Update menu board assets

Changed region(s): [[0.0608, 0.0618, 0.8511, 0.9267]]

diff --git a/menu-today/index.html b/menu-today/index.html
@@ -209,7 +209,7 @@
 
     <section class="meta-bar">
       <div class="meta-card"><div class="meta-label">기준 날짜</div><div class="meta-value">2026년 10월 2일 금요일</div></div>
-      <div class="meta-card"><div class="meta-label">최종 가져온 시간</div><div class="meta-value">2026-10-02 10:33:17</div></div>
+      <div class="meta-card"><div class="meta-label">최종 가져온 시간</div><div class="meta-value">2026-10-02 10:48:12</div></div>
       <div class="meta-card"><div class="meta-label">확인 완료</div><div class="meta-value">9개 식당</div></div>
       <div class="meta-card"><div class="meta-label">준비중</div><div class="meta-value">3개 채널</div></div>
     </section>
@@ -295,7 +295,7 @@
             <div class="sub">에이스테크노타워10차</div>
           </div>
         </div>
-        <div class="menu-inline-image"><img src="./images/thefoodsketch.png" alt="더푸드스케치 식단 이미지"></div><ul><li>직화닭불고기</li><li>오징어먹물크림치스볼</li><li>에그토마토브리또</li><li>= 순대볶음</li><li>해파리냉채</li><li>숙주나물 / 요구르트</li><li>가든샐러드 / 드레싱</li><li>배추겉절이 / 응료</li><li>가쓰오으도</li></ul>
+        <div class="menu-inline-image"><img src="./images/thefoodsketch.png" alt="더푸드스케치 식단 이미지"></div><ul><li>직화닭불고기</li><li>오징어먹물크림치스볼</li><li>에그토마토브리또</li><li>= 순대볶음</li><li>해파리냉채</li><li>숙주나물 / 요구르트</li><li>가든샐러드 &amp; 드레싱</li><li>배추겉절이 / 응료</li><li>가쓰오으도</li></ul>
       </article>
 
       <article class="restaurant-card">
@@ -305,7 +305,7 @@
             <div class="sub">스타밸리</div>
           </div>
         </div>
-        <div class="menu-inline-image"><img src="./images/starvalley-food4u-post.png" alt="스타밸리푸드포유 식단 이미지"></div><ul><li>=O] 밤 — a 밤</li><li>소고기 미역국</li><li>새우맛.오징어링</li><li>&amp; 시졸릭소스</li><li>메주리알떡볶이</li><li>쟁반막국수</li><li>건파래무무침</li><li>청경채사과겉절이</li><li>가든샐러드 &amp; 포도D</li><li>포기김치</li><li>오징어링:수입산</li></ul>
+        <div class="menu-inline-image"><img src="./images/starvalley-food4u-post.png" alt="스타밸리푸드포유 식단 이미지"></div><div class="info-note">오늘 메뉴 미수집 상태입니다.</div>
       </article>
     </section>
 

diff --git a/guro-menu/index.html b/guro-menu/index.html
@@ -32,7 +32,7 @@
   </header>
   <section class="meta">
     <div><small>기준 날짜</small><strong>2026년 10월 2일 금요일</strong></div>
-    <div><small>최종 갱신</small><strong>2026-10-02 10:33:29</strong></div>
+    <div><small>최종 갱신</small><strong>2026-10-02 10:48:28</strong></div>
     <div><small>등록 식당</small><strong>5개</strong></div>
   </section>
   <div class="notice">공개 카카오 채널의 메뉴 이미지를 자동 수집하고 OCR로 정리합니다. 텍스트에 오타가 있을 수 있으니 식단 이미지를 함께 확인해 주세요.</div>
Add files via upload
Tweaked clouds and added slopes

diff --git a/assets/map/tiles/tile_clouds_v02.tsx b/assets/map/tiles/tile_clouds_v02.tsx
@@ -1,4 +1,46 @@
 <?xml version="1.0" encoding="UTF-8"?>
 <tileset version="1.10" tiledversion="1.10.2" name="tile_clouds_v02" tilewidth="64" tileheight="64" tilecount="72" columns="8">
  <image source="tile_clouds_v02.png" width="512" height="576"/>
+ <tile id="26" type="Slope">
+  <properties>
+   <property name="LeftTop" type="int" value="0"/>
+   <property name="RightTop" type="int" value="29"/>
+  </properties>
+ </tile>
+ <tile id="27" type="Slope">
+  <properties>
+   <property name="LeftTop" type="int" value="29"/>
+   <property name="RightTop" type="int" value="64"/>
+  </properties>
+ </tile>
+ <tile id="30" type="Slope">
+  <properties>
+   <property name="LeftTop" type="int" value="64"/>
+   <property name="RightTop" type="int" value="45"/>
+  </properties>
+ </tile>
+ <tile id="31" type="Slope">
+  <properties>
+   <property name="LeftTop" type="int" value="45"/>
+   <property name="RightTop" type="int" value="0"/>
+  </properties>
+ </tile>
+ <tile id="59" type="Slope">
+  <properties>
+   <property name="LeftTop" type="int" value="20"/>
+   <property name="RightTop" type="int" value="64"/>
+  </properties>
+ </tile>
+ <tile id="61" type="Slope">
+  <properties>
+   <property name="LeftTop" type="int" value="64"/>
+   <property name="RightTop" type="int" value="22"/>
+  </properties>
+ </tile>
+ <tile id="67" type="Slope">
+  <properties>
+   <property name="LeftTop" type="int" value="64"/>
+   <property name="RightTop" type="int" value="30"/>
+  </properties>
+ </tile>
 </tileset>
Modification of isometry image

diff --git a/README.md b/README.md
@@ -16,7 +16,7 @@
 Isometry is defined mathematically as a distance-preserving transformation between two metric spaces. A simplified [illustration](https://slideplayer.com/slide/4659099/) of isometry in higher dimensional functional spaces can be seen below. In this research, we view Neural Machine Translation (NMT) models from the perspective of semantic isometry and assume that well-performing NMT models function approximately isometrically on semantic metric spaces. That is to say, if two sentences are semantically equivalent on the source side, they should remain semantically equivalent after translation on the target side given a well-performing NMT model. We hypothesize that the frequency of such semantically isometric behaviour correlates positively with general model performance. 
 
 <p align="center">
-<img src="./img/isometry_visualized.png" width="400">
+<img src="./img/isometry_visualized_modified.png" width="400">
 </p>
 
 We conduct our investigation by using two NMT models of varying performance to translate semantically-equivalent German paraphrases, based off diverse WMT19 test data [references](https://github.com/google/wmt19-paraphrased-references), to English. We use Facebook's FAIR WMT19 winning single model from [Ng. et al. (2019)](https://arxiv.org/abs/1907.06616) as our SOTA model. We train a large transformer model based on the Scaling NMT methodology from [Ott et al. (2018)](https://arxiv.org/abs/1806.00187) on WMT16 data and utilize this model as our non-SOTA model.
■ ■ ■ ■
What is required -> Without changing anything, repeat every record above.

Task output ->
Update menu board assets

Changed region(s): [[0.0608, 0.0618, 0.8511, 0.9267]]

diff --git a/menu-today/index.html b/menu-today/index.html
@@ -209,7 +209,7 @@
 
     <section class="meta-bar">
       <div class="meta-card"><div class="meta-label">기준 날짜</div><div class="meta-value">2026년 10월 2일 금요일</div></div>
-      <div class="meta-card"><div class="meta-label">최종 가져온 시간</div><div class="meta-value">2026-10-02 10:33:17</div></div>
+      <div class="meta-card"><div class="meta-label">최종 가져온 시간</div><div class="meta-value">2026-10-02 10:48:12</div></div>
       <div class="meta-card"><div class="meta-label">확인 완료</div><div class="meta-value">9개 식당</div></div>
       <div class="meta-card"><div class="meta-label">준비중</div><div class="meta-value">3개 채널</div></div>
     </section>
@@ -295,7 +295,7 @@
             <div class="sub">에이스테크노타워10차</div>
           </div>
         </div>
-        <div class="menu-inline-image"><img src="./images/thefoodsketch.png" alt="더푸드스케치 식단 이미지"></div><ul><li>직화닭불고기</li><li>오징어먹물크림치스볼</li><li>에그토마토브리또</li><li>= 순대볶음</li><li>해파리냉채</li><li>숙주나물 / 요구르트</li><li>가든샐러드 / 드레싱</li><li>배추겉절이 / 응료</li><li>가쓰오으도</li></ul>
+        <div class="menu-inline-image"><img src="./images/thefoodsketch.png" alt="더푸드스케치 식단 이미지"></div><ul><li>직화닭불고기</li><li>오징어먹물크림치스볼</li><li>에그토마토브리또</li><li>= 순대볶음</li><li>해파리냉채</li><li>숙주나물 / 요구르트</li><li>가든샐러드 &amp; 드레싱</li><li>배추겉절이 / 응료</li><li>가쓰오으도</li></ul>
       </article>
 
       <article class="restaurant-card">
@@ -305,7 +305,7 @@
             <div class="sub">스타밸리</div>
           </div>
         </div>
-        <div class="menu-inline-image"><img src="./images/starvalley-food4u-post.png" alt="스타밸리푸드포유 식단 이미지"></div><ul><li>=O] 밤 — a 밤</li><li>소고기 미역국</li><li>새우맛.오징어링</li><li>&amp; 시졸릭소스</li><li>메주리알떡볶이</li><li>쟁반막국수</li><li>건파래무무침</li><li>청경채사과겉절이</li><li>가든샐러드 &amp; 포도D</li><li>포기김치</li><li>오징어링:수입산</li></ul>
+        <div class="menu-inline-image"><img src="./images/starvalley-food4u-post.png" alt="스타밸리푸드포유 식단 이미지"></div><div class="info-note">오늘 메뉴 미수집 상태입니다.</div>
       </article>
     </section>
 

diff --git a/guro-menu/index.html b/guro-menu/index.html
@@ -32,7 +32,7 @@
   </header>
   <section class="meta">
     <div><small>기준 날짜</small><strong>2026년 10월 2일 금요일</strong></div>
-    <div><small>최종 갱신</small><strong>2026-10-02 10:33:29</strong></div>
+    <div><small>최종 갱신</small><strong>2026-10-02 10:48:28</strong></div>
     <div><small>등록 식당</small><strong>5개</strong></div>
   </section>
   <div class="notice">공개 카카오 채널의 메뉴 이미지를 자동 수집하고 OCR로 정리합니다. 텍스트에 오타가 있을 수 있으니 식단 이미지를 함께 확인해 주세요.</div>
Add files via upload
Tweaked clouds and added slopes

diff --git a/assets/map/tiles/tile_clouds_v02.tsx b/assets/map/tiles/tile_clouds_v02.tsx
@@ -1,4 +1,46 @@
 <?xml version="1.0" encoding="UTF-8"?>
 <tileset version="1.10" tiledversion="1.10.2" name="tile_clouds_v02" tilewidth="64" tileheight="64" tilecount="72" columns="8">
  <image source="tile_clouds_v02.png" width="512" height="576"/>
+ <tile id="26" type="Slope">
+  <properties>
+   <property name="LeftTop" type="int" value="0"/>
+   <property name="RightTop" type="int" value="29"/>
+  </properties>
+ </tile>
+ <tile id="27" type="Slope">
+  <properties>
+   <property name="LeftTop" type="int" value="29"/>
+   <property name="RightTop" type="int" value="64"/>
+  </properties>
+ </tile>
+ <tile id="30" type="Slope">
+  <properties>
+   <property name="LeftTop" type="int" value="64"/>
+   <property name="RightTop" type="int" value="45"/>
+  </properties>
+ </tile>
+ <tile id="31" type="Slope">
+  <properties>
+   <property name="LeftTop" type="int" value="45"/>
+   <property name="RightTop" type="int" value="0"/>
+  </properties>
+ </tile>
+ <tile id="59" type="Slope">
+  <properties>
+   <property name="LeftTop" type="int" value="20"/>
+   <property name="RightTop" type="int" value="64"/>
+  </properties>
+ </tile>
+ <tile id="61" type="Slope">
+  <properties>
+   <property name="LeftTop" type="int" value="64"/>
+   <property name="RightTop" type="int" value="22"/>
+  </properties>
+ </tile>
+ <tile id="67" type="Slope">
+  <properties>
+   <property name="LeftTop" type="int" value="64"/>
+   <property name="RightTop" type="int" value="30"/>
+  </properties>
+ </tile>
 </tileset>
Modification of isometry image

diff --git a/README.md b/README.md
@@ -16,7 +16,7 @@
 Isometry is defined mathematically as a distance-preserving transformation between two metric spaces. A simplified [illustration](https://slideplayer.com/slide/4659099/) of isometry in higher dimensional functional spaces can be seen below. In this research, we view Neural Machine Translation (NMT) models from the perspective of semantic isometry and assume that well-performing NMT models function approximately isometrically on semantic metric spaces. That is to say, if two sentences are semantically equivalent on the source side, they should remain semantically equivalent after translation on the target side given a well-performing NMT model. We hypothesize that the frequency of such semantically isometric behaviour correlates positively with general model performance. 
 
 <p align="center">
-<img src="./img/isometry_visualized.png" width="400">
+<img src="./img/isometry_visualized_modified.png" width="400">
 </p>
 
 We conduct our investigation by using two NMT models of varying performance to translate semantically-equivalent German paraphrases, based off diverse WMT19 test data [references](https://github.com/google/wmt19-paraphrased-references), to English. We use Facebook's FAIR WMT19 winning single model from [Ng. et al. (2019)](https://arxiv.org/abs/1907.06616) as our SOTA model. We train a large transformer model based on the Scaling NMT methodology from [Ott et al. (2018)](https://arxiv.org/abs/1806.00187) on WMT16 data and utilize this model as our non-SOTA model.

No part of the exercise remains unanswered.